Records —
*** Begin section ***

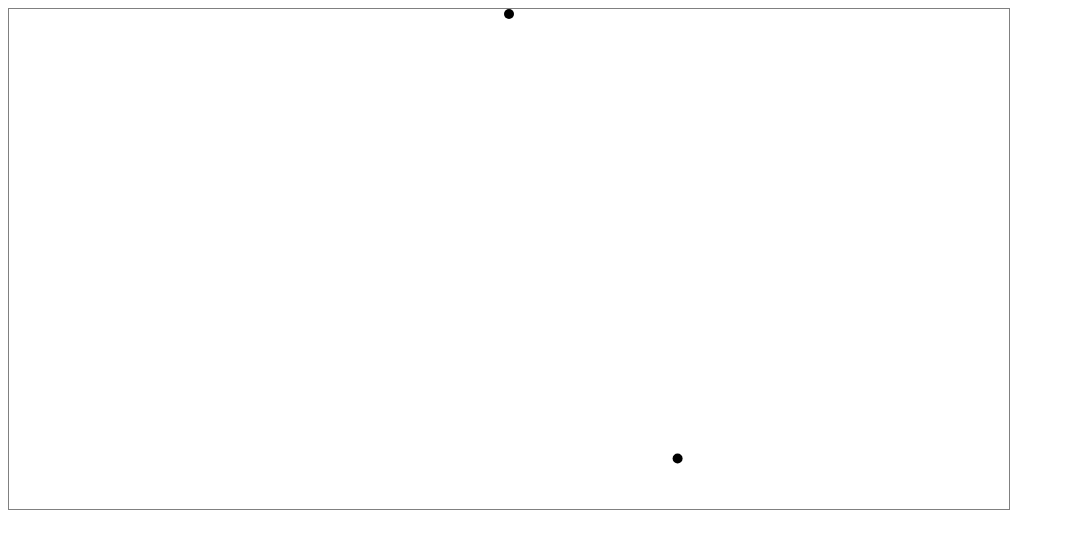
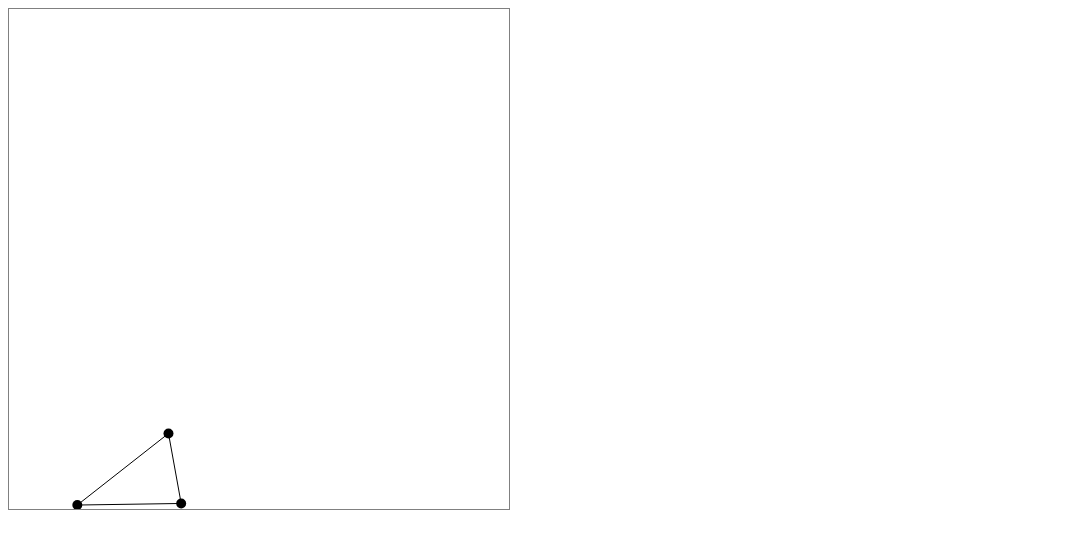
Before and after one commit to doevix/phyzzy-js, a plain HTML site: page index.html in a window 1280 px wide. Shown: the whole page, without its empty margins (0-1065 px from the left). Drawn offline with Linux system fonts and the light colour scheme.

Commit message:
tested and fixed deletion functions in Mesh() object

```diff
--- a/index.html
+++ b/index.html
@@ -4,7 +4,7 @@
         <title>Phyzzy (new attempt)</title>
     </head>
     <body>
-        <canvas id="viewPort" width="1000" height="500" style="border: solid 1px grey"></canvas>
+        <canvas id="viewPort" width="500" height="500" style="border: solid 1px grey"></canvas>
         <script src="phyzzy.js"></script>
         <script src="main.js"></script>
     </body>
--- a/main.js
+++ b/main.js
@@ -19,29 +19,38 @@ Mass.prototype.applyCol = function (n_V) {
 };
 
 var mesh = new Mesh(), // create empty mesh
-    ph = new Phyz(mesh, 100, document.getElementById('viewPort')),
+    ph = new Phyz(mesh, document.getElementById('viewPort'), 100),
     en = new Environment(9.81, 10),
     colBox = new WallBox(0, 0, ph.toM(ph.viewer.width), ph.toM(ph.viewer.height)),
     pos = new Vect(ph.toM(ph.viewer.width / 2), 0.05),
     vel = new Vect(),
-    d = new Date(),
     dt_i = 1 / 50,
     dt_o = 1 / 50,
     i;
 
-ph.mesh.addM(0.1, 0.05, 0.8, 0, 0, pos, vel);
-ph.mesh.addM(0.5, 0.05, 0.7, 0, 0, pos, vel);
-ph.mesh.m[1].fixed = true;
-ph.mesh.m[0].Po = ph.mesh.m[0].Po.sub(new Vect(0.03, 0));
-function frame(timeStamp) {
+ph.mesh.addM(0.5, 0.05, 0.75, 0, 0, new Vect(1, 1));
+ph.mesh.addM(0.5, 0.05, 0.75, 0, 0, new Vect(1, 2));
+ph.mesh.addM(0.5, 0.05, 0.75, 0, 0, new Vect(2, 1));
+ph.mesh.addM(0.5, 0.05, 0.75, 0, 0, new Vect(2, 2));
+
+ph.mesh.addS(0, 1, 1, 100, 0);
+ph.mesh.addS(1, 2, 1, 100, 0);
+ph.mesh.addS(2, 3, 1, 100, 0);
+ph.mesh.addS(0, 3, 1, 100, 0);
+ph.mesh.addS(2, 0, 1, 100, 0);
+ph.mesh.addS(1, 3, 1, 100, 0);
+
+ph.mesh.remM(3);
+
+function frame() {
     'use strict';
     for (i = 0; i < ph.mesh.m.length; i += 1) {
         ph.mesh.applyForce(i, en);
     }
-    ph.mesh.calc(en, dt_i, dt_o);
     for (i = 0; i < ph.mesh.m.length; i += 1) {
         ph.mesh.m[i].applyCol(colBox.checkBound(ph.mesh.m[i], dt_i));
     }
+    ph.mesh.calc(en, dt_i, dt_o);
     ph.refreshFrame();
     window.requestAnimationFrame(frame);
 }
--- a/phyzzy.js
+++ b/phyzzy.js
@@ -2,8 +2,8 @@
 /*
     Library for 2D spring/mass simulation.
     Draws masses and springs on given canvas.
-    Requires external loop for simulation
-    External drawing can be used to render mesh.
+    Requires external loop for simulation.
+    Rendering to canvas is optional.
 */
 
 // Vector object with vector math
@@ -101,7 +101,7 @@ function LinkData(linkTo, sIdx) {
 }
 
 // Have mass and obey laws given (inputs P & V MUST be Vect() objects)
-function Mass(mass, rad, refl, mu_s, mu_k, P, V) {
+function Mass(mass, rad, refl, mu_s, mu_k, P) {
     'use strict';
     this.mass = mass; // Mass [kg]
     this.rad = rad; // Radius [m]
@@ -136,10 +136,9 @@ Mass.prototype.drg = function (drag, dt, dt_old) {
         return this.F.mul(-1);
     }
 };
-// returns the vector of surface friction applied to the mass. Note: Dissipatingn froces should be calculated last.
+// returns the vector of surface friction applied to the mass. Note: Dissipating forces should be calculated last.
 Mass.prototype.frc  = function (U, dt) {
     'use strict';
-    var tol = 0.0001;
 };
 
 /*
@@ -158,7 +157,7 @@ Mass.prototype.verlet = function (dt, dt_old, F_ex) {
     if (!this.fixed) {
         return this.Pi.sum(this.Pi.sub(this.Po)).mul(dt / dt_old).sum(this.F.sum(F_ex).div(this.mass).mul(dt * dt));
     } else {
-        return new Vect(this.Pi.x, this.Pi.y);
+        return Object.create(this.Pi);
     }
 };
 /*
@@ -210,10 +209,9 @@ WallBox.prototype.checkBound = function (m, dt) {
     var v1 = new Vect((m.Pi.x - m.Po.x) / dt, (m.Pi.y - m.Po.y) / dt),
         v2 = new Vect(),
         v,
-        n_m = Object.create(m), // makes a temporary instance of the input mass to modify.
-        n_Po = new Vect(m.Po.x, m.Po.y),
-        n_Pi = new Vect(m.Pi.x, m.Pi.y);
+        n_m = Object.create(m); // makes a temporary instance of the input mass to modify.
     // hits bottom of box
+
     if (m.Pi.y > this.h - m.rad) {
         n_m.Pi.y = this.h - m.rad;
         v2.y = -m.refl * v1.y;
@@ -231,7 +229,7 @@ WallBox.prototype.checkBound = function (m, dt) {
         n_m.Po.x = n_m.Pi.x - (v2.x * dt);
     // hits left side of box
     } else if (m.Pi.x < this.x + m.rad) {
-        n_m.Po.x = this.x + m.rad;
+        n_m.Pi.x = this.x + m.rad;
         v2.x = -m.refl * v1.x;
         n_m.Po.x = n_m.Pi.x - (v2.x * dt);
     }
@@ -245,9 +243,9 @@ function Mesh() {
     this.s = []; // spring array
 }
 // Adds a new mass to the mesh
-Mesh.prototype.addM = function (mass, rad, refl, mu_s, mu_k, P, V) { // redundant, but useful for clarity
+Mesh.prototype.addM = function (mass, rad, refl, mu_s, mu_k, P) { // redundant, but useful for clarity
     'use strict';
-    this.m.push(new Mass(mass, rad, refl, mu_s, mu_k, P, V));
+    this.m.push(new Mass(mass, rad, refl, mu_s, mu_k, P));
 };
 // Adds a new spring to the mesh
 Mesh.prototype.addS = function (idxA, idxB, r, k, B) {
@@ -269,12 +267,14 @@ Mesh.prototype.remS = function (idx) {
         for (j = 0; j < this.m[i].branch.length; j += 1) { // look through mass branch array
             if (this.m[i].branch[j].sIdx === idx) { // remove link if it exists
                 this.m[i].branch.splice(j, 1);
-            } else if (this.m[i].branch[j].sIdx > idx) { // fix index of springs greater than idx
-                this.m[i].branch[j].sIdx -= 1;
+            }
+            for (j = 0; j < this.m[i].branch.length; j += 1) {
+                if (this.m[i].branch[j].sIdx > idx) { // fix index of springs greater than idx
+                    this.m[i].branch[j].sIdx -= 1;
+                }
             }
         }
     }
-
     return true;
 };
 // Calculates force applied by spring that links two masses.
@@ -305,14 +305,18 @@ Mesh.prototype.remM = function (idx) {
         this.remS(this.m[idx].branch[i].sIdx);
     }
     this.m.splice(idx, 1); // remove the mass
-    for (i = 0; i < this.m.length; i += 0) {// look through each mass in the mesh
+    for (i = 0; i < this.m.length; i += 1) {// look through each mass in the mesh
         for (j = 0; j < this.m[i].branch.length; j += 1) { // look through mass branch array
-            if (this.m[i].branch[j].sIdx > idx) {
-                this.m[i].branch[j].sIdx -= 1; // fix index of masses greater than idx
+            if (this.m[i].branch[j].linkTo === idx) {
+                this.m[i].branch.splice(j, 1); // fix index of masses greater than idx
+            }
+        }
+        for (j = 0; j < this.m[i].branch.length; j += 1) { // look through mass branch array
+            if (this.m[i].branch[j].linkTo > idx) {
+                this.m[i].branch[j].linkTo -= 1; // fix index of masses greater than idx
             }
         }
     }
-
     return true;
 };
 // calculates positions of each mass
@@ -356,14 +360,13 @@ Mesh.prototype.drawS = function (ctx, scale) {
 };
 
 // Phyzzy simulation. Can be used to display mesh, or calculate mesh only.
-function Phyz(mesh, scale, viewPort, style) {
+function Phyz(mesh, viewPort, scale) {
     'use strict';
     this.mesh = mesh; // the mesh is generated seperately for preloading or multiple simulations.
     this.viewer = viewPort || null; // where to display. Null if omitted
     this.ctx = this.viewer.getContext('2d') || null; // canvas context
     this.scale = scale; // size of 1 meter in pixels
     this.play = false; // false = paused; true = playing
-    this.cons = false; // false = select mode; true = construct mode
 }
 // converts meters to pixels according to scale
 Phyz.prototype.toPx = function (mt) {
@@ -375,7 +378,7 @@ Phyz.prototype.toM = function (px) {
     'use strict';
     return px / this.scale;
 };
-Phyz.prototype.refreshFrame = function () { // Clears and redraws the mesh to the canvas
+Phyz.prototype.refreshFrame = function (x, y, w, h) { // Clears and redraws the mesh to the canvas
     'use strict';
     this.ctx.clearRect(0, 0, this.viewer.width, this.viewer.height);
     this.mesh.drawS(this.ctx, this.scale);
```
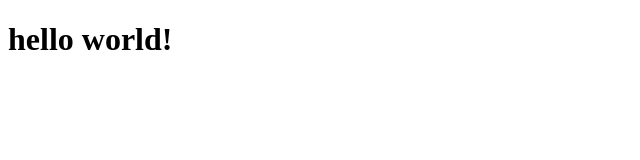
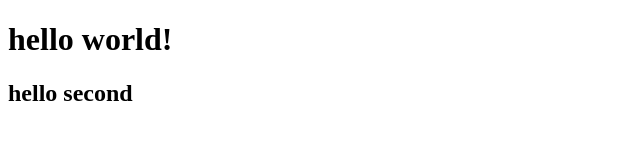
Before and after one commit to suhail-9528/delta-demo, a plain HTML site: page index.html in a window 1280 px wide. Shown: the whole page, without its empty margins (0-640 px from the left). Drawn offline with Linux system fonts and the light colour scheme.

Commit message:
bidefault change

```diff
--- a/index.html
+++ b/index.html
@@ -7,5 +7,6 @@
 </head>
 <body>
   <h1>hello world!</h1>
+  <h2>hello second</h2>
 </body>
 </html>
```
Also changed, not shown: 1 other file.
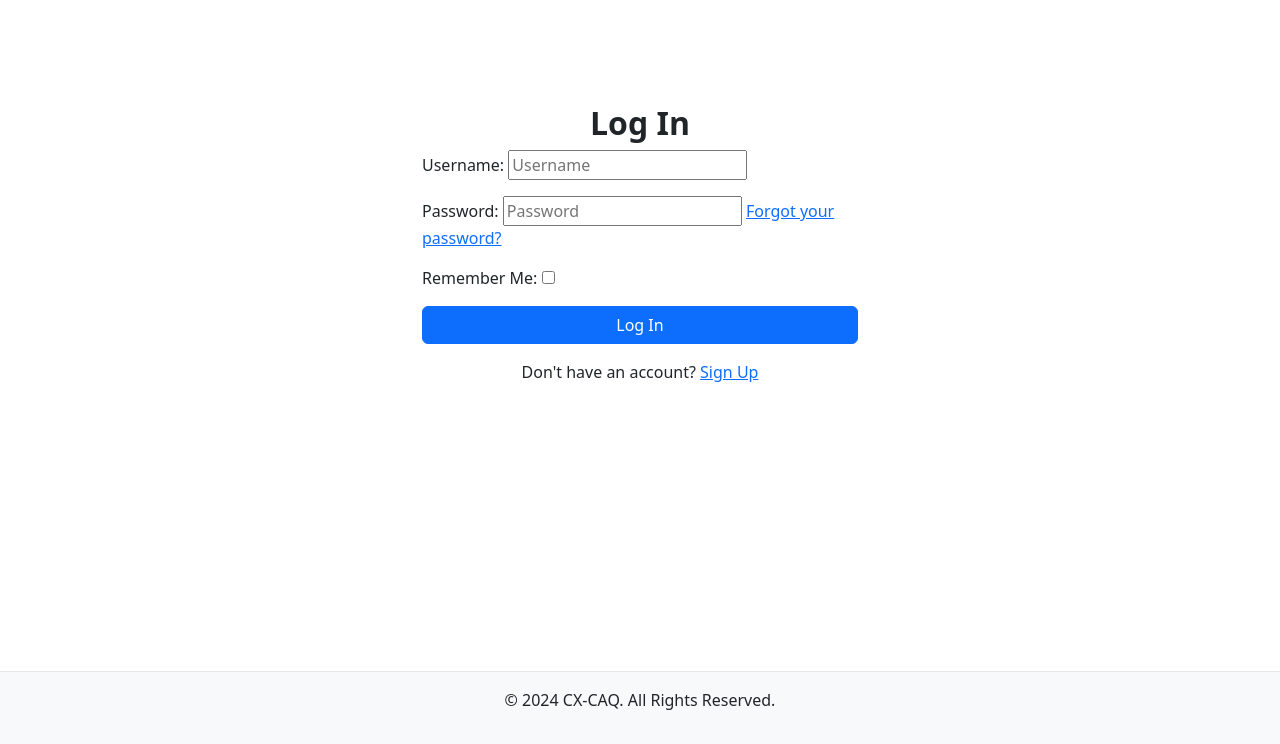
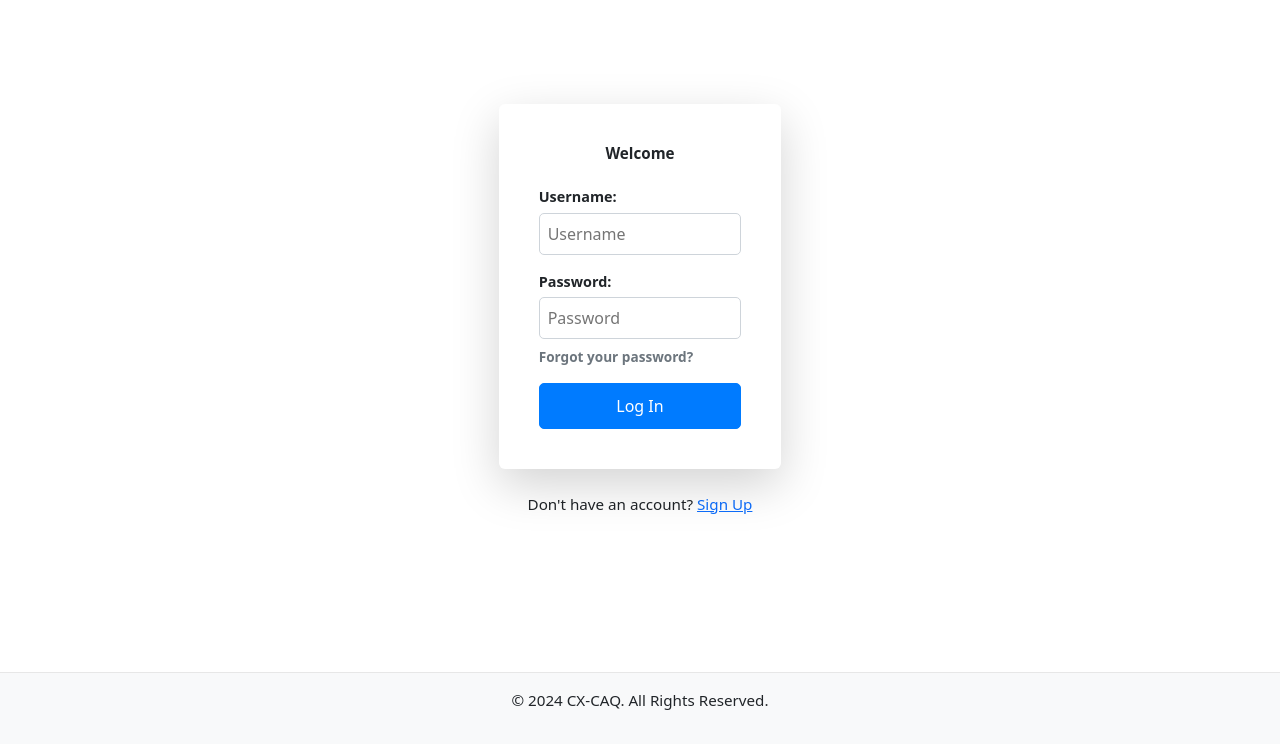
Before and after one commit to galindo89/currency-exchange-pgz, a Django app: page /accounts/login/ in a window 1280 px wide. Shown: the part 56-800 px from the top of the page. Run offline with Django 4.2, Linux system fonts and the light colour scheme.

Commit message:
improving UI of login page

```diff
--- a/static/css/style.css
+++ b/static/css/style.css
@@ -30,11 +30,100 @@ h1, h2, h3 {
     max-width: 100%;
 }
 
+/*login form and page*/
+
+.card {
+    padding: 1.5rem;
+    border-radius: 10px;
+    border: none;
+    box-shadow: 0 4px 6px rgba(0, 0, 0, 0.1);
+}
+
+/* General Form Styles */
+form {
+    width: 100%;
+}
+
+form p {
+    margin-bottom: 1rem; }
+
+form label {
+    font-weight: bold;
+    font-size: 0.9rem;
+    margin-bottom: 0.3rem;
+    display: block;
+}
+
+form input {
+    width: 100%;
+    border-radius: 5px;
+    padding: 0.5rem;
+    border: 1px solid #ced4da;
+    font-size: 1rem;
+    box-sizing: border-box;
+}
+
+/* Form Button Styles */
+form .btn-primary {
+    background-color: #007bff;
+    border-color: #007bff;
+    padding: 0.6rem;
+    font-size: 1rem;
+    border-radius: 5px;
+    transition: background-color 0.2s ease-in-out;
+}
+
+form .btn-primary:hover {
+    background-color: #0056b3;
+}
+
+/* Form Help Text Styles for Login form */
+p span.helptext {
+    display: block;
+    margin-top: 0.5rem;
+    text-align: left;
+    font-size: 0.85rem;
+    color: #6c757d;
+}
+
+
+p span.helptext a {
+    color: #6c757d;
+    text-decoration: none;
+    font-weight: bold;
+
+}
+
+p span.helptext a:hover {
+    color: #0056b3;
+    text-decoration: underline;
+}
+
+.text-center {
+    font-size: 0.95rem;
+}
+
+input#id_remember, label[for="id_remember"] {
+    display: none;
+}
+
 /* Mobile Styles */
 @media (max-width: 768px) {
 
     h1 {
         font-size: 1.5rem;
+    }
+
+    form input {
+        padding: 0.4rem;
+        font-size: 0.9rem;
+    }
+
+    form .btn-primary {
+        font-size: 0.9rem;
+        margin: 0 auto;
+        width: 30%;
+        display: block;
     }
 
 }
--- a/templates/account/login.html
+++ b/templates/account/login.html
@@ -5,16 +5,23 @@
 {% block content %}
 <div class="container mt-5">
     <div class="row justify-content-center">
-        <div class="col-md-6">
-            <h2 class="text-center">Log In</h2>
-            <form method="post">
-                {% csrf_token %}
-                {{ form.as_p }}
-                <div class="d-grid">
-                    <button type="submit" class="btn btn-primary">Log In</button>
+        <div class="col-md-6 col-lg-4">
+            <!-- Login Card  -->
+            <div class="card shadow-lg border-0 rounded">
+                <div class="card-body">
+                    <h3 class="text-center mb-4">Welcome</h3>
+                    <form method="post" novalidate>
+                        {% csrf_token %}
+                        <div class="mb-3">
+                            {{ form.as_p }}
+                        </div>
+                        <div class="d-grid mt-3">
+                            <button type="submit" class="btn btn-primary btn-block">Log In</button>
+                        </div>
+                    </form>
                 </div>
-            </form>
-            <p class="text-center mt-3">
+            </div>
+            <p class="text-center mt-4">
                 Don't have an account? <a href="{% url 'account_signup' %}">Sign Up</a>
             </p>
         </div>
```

*** End section ***

Assignment — Take every line from the records above that has the word "addM" and copy it.

Your response —
-ph.mesh.addM(0.1, 0.05, 0.8, 0, 0, pos, vel);
-ph.mesh.addM(0.5, 0.05, 0.7, 0, 0, pos, vel);
+ph.mesh.addM(0.5, 0.05, 0.75, 0, 0, new Vect(1, 1));
+ph.mesh.addM(0.5, 0.05, 0.75, 0, 0, new Vect(1, 2));
+ph.mesh.addM(0.5, 0.05, 0.75, 0, 0, new Vect(2, 1));
+ph.mesh.addM(0.5, 0.05, 0.75, 0, 0, new Vect(2, 2));
-Mesh.prototype.addM = function (mass, rad, refl, mu_s, mu_k, P, V) { // redundant, but useful for clarity
+Mesh.prototype.addM = function (mass, rad, refl, mu_s, mu_k, P) { // redundant, but useful for clarity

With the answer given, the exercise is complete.